*** Begin section ***

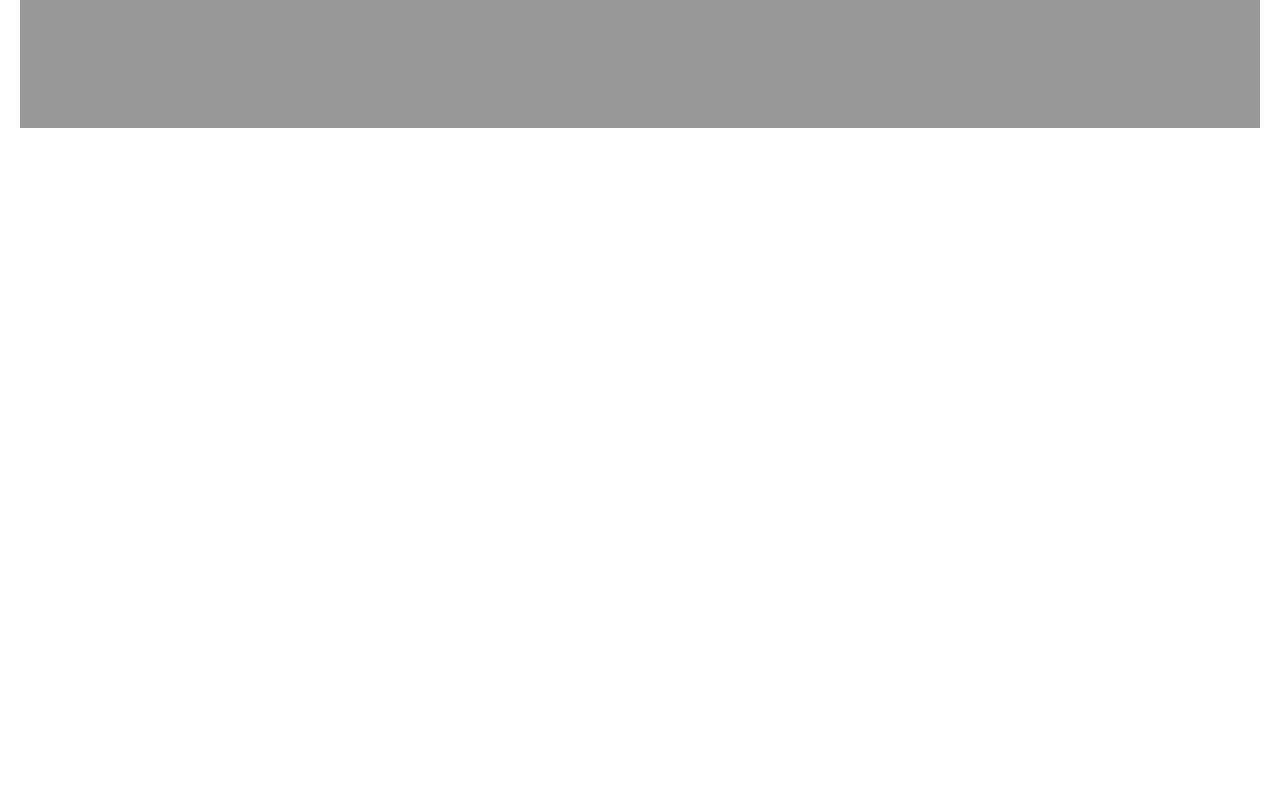
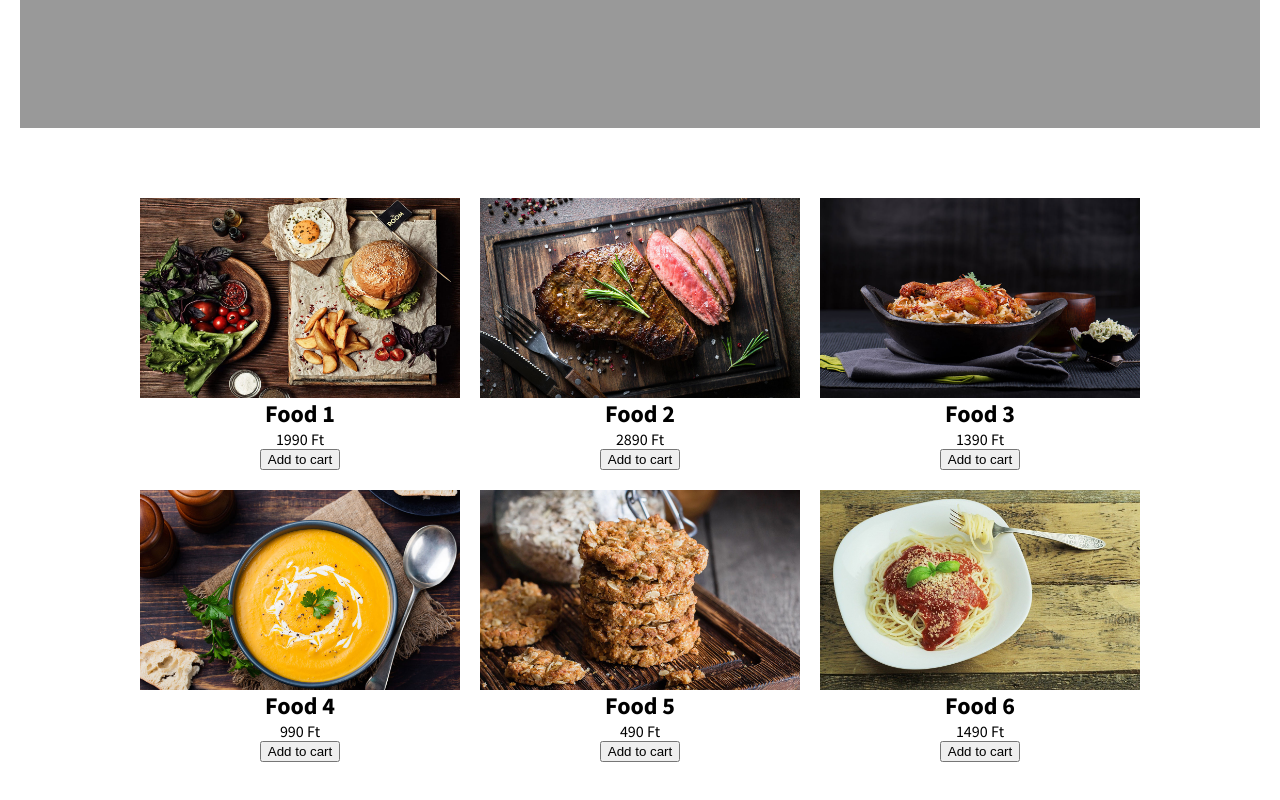
Before and after one commit to GyebnarPeter/money-manager, a plain HTML site: page index.html in a window 1280 px wide. Shown: the part 652-1452 px from the top of the page. Drawn offline with Linux system fonts and the light colour scheme.

Commit message:
product-box

```diff
--- a/css/sass.scss
+++ b/css/sass.scss
@@ -128,11 +128,39 @@ header {
 }
 
 
-/* -------------------- CONTENT -------------------- */
+/* -------------------- PRODUCT -------------------- */
 
-.content {
-    height: 1000px;
+main {
+    width: 100%;
+    margin: 50px 0;
 }
+
+.product {
+    width: 100%;
+    max-width: 1000px;
+    margin: 0 auto;
+    display: grid;
+    grid-template-areas:
+        'product-box product-box product-box'
+        'product-box product-box product-box';
+    grid-gap: 20px;
+}
+
+.product-box {
+    display: flex;
+    flex-direction: column;
+    justify-content: center;
+    align-items: center;
+
+    img {
+        width: 100%;
+    }
+
+    h2 {
+        margin: 0;
+    }
+}
+
 
 
 @media (max-width: 768px) {
--- a/index.html
+++ b/index.html
@@ -37,7 +37,51 @@
         </div>
     </div>
 
-    <div class="content"></div>
+    <main>
+        <div class="product">
+            <div class="product-box">
+                <img src="./img/burger.jpg" alt="">
+                <h2>Food 1</h2>
+                <div class="price">1990 Ft</div>
+                <button>Add to cart</button>
+            </div>
+
+            <div class="product-box">
+                <img src="./img/steak.jpg" alt="">
+                <h2>Food 2</h2>
+                <div class="price">2890 Ft</div>
+                <button>Add to cart</button>
+            </div>
+
+            <div class="product-box">
+                <img src="./img/chinese.jpg" alt="">
+                <h2>Food 3</h2>
+                <div class="price">1390 Ft</div>
+                <button>Add to cart</button>
+            </div>
+
+            <div class="product-box">
+                <img src="./img/soup.jpg" alt="">
+                <h2>Food 4</h2>
+                <div class="price">990 Ft</div>
+                <button>Add to cart</button>
+            </div>
+
+            <div class="product-box">
+                <img src="./img/cookie.jpg" alt="">
+                <h2>Food 5</h2>
+                <div class="price">490 Ft</div>
+                <button>Add to cart</button>
+            </div>
+
+            <div class="product-box">
+                <img src="./img/pasta.jpg" alt="">
+                <h2>Food 6</h2>
+                <div class="price">1490 Ft</div>
+                <button>Add to cart</button>
+            </div>
+        </div>
+    </main>
 
     <script src="./js/script.js"></script>
 </body>
```
Also changed, not shown: css/style.css, img/burger.jpg (added), img/chinese.jpg (added), img/cookie.jpg (added), img/pasta.jpg (added), img/soup.jpg (added), img/steak.jpg (added), 1 other file.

*** End section ***

• [BRIEF]: Output the material above exactly as written and drop any images it holds.

• [RESPONSE TO THIS TASK]:
Before and after one commit to GyebnarPeter/money-manager, a plain HTML site: page index.html in a window 1280 px wide. Shown: the part 652-1452 px from the top of the page. Drawn offline with Linux system fonts and the light colour scheme.

Commit message:
product-box

```diff
--- a/css/sass.scss
+++ b/css/sass.scss
@@ -128,11 +128,39 @@ header {
 }
 
 
-/* -------------------- CONTENT -------------------- */
+/* -------------------- PRODUCT -------------------- */
 
-.content {
-    height: 1000px;
+main {
+    width: 100%;
+    margin: 50px 0;
 }
+
+.product {
+    width: 100%;
+    max-width: 1000px;
+    margin: 0 auto;
+    display: grid;
+    grid-template-areas:
+        'product-box product-box product-box'
+        'product-box product-box product-box';
+    grid-gap: 20px;
+}
+
+.product-box {
+    display: flex;
+    flex-direction: column;
+    justify-content: center;
+    align-items: center;
+
+    img {
+        width: 100%;
+    }
+
+    h2 {
+        margin: 0;
+    }
+}
+
 
 
 @media (max-width: 768px) {
--- a/index.html
+++ b/index.html
@@ -37,7 +37,51 @@
         </div>
     </div>
 
-    <div class="content"></div>
+    <main>
+        <div class="product">
+            <div class="product-box">
+                <img src="./img/burger.jpg" alt="">
+                <h2>Food 1</h2>
+                <div class="price">1990 Ft</div>
+                <button>Add to cart</button>
+            </div>
+
+            <div class="product-box">
+                <img src="./img/steak.jpg" alt="">
+                <h2>Food 2</h2>
+                <div class="price">2890 Ft</div>
+                <button>Add to cart</button>
+            </div>
+
+            <div class="product-box">
+                <img src="./img/chinese.jpg" alt="">
+                <h2>Food 3</h2>
+                <div class="price">1390 Ft</div>
+                <button>Add to cart</button>
+            </div>
+
+            <div class="product-box">
+                <img src="./img/soup.jpg" alt="">
+                <h2>Food 4</h2>
+                <div class="price">990 Ft</div>
+                <button>Add to cart</button>
+            </div>
+
+            <div class="product-box">
+                <img src="./img/cookie.jpg" alt="">
+                <h2>Food 5</h2>
+                <div class="price">490 Ft</div>
+                <button>Add to cart</button>
+            </div>
+
+            <div class="product-box">
+                <img src="./img/pasta.jpg" alt="">
+                <h2>Food 6</h2>
+                <div class="price">1490 Ft</div>
+                <button>Add to cart</button>
+            </div>
+        </div>
+    </main>
 
     <script src="./js/script.js"></script>
 </body>
```
Also changed, not shown: css/style.css, img/burger.jpg (added), img/chinese.jpg (added), img/cookie.jpg (added), img/pasta.jpg (added), img/soup.jpg (added), img/steak.jpg (added), 1 other file.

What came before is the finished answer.